Task requirements.
Reproduce the records below in their entirety, character for character.

Records from a data collection.
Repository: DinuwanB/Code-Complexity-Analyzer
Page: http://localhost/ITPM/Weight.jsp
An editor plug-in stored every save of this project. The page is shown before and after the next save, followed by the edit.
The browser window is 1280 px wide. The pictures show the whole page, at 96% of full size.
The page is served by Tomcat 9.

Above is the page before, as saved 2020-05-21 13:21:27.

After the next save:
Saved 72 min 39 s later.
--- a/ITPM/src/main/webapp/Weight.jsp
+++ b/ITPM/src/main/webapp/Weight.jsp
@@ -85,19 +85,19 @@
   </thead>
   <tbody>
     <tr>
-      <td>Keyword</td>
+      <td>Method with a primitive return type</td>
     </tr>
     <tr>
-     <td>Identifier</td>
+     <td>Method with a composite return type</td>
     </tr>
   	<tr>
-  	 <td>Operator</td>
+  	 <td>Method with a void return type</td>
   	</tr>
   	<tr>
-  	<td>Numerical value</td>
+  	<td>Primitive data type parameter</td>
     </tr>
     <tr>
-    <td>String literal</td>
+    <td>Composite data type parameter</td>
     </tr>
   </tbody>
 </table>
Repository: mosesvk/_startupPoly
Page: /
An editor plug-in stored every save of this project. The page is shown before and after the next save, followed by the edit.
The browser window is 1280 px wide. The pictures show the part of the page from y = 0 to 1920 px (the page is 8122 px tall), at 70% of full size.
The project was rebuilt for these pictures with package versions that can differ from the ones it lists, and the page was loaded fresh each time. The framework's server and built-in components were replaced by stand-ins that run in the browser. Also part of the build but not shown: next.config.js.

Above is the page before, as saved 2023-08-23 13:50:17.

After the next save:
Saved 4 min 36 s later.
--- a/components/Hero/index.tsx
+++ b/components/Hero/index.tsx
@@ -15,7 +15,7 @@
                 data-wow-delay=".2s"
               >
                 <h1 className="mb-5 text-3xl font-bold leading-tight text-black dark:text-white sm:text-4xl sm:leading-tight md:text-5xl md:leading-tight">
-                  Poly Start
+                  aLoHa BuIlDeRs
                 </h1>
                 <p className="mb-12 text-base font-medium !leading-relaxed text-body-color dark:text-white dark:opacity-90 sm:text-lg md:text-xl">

Solution for this exercise.
Repository: DinuwanB/Code-Complexity-Analyzer
Page: http://localhost/ITPM/Weight.jsp
An editor plug-in stored every save of this project. The page is shown before and after the next save, followed by the edit.
The browser window is 1280 px wide. The pictures show the whole page, at 96% of full size.
The page is served by Tomcat 9.

Above is the page before, as saved 2020-05-21 13:21:27.

After the next save:
Saved 72 min 39 s later.
--- a/ITPM/src/main/webapp/Weight.jsp
+++ b/ITPM/src/main/webapp/Weight.jsp
@@ -85,19 +85,19 @@
   </thead>
   <tbody>
     <tr>
-      <td>Keyword</td>
+      <td>Method with a primitive return type</td>
     </tr>
     <tr>
-     <td>Identifier</td>
+     <td>Method with a composite return type</td>
     </tr>
   	<tr>
-  	 <td>Operator</td>
+  	 <td>Method with a void return type</td>
   	</tr>
   	<tr>
-  	<td>Numerical value</td>
+  	<td>Primitive data type parameter</td>
     </tr>
     <tr>
-    <td>String literal</td>
+    <td>Composite data type parameter</td>
     </tr>
   </tbody>
 </table>
Repository: mosesvk/_startupPoly
Page: /
An editor plug-in stored every save of this project. The page is shown before and after the next save, followed by the edit.
The browser window is 1280 px wide. The pictures show the part of the page from y = 0 to 1920 px (the page is 8122 px tall), at 70% of full size.
The project was rebuilt for these pictures with package versions that can differ from the ones it lists, and the page was loaded fresh each time. The framework's server and built-in components were replaced by stand-ins that run in the browser. Also part of the build but not shown: next.config.js.

Above is the page before, as saved 2023-08-23 13:50:17.

After the next save:
Saved 4 min 36 s later.
--- a/components/Hero/index.tsx
+++ b/components/Hero/index.tsx
@@ -15,7 +15,7 @@
                 data-wow-delay=".2s"
               >
                 <h1 className="mb-5 text-3xl font-bold leading-tight text-black dark:text-white sm:text-4xl sm:leading-tight md:text-5xl md:leading-tight">
-                  Poly Start
+                  aLoHa BuIlDeRs
                 </h1>
                 <p className="mb-12 text-base font-medium !leading-relaxed text-body-color dark:text-white dark:opacity-90 sm:text-lg md:text-xl">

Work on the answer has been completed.